How important are baby teeth and what should you do when accidents happen? If your child’s teeth are knocked out before they fall out naturally, there are steps that you should take to preserve both the health of their smile, but also their speech development and more. Read on to learn more!
Before his teenage years, your child will lose all of his 20 baby teeth, but those 20 baby (primary) teeth play an important role in how those 32 permanent teeth come in.
Baby teeth serve as spacers until the permanent teeth are ready to come in. If decay or injury causes them to fall out prematurely, other teeth can come in crooked and trigger overcrowding issues. Baby teeth can pass bacteria to permanent teeth even before they make it through the surface so safeguarding their health is crucial! This decay can also spread via gum tissue and saliva causing other health consequences as well.
Baby teeth help your child chew his/her food thoroughly so food can be processed effectively (and safely). Teeth are made of the hardest substance in the human body – enamel. They tear, cut and grind food so it can be swallowed properly.
Chewing also allows enzymes and lubricants to be released for the digestion process. Different teeth have different functions in the process of chewing. Incisors cut foods when chewing them and the sharper and longer canines tear food.
Food is mashed with the premolars while the tongue moves the food up to our teeth. Without baby teeth in place, the proper chewing, digestion and, ultimately, absorption of nutrients is affected.

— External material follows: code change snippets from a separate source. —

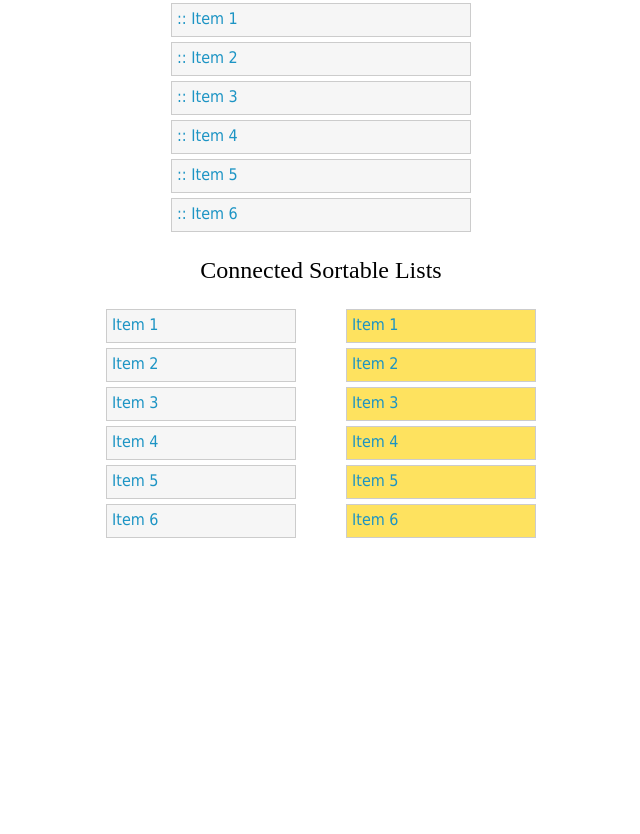
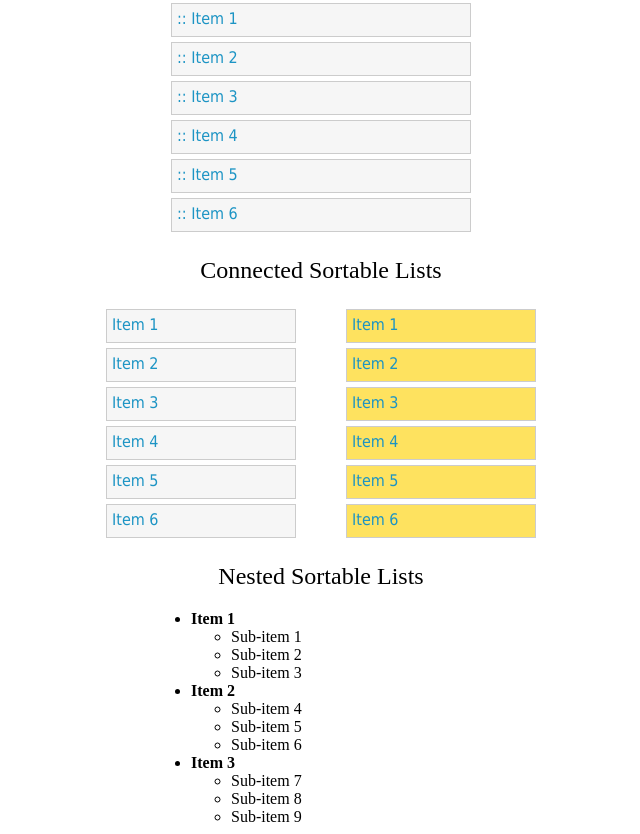
Before and after one commit to farhadi/html5sortable, a plain HTML site: page index.html in a window 1280 px wide. Shown: the part 1138-1972 px from the top of the page, without its empty margins (319-959 px from the left). Before the commit the page ends 1689 px from the top, so only its background shows below. Drawn offline with nearby package versions, Linux system fonts and the light colour scheme; a web font is replaced by a local one.

Commit message:
add ugly example for nested lists

```diff
--- a/index.html
+++ b/index.html
@@ -73,6 +73,10 @@
 		li.sortable-placeholder {
 			border: 1px dashed #CCC;
 			background: none;
+		}
+		ul.nested {
+			margin: 0 auto;
+			width: 300px;
 		}
 	</style>
 	<link href='http://fonts.googleapis.com/css?family=Droid+Serif' rel='stylesheet' type='text/css'>
@@ -155,6 +159,35 @@
 			<li class="highlight">Item 6</li>
 		</ul>
 	</section>
+	<section id="nested">
+		<h2>Nested Sortable Lists</h2>
+		<ul class="nested list">
+			<li>
+				<strong>Item 1</strong>
+				<ul>
+					<li>Sub-item 1</li>
+					<li>Sub-item 2</li>
+					<li>Sub-item 3</li>
+				</ul>
+			</li>
+			<li>
+				<strong>Item 2</strong>
+				<ul>
+					<li>Sub-item 4</li>
+					<li>Sub-item 5</li>
+					<li>Sub-item 6</li>
+				</ul>
+			</li>
+			<li>
+				<strong>Item 3</strong>
+				<ul>
+					<li>Sub-item 7</li>
+					<li>Sub-item 8</li>
+					<li>Sub-item 9</li>
+				</ul>
+			</li>
+		</ul>
+	</section>
 	<a href="http://github.com/farhadi/html5sortable"><img style="position: absolute; top: 0; left: 0; border: 0;" src="https://a248.e.akamai.net/assets.github.com/img/edc6dae7a1079163caf7f17c60495bbb6d027c93/687474703a2f2f73332e616d617a6f6e6177732e636f6d2f6769746875622f726962626f6e732f666f726b6d655f6c6566745f677265656e5f3030373230302e706e67" alt="Fork me on GitHub"></a>
 	<script src="http://ajax.googleapis.com/ajax/libs/jquery/1.7.1/jquery.min.js"></script>
 	<script src="jquery.sortable.js"></script>
@@ -170,6 +203,11 @@
 			$('.exclude').sortable({
 				items: ':not(.disabled)'
 			});
+			$('.nested').sortable({
+				handle: 'strong',
+				forcePlaceholderSize: true
+			});
+			$('.nested ul').sortable();
 		});
 	</script>
 </body>
```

Speech sounds coordinate your child’s mouth structures and muscles. Lips, teeth, the tongue, cheeks and vocal tract all take part in speech production. When a tooth is eliminated from the speech production procss, speech results can be affected.
Smiles that are missing teeth before they should can make a child feel different, out of place. Children who lose teeth prematurely due to poor oral hygiene or injury suffer unnecessarily. Our Premier Dentistry of Eagle team educate parents on their child’s teeth so they can remain cavity-free and in place as long as they can.
Baby teeth protect gum tissue from damage that can occur when chewing food. Exposed gum tissue from teeth that have fallen out too soon makes the gums more prone to infection and problems and also puts the permanent teeth, below the gums, at more risk for development problems.
Sometimes parents will ask their dentist to remove a baby tooth that is barely hanging on to avoid choking or swallowing issues. If a baby tooth isn’t significantly loose, we prefer not to pull the tooth unless we can confirm on x-ray that there is an adult tooth ready to erupt right behind it. However, if there is a choking hazard present, the tooth must be pulled.
The primary teeth help the permanent teeth come through in their normal positions. They act as a type of spacer until the permanent teeth are ready. Primary, or baby teeth, hold the space in the jaws needed for the correct development of the permanent, adult teeth.
Under healthy, accident-free conditions, a baby tooth will remain in your child’s mouth until the permanent tooth underneath it is almost through the gum surface. The roots of the baby tooth disintegrate when a permanent tooth is ready to erupt allowing the baby tooth to loosen and fall out.
When a baby tooth is lost before the permanent tooth was ready it can cause spatial problems for adult teeth. Sometimes it is necessary for a dentist (or orthodontist) to use a dental space maintainer device to fill the place of the primary tooth until the permanent tooth is ready to emerge.
If an accident strikes your litte one this year, don’t delay, contact Premier Dentistry of Eagle today for an injury consultation. When it comes to developing smiles, you don’t want to take any chances. Call us at (208) 546-0655!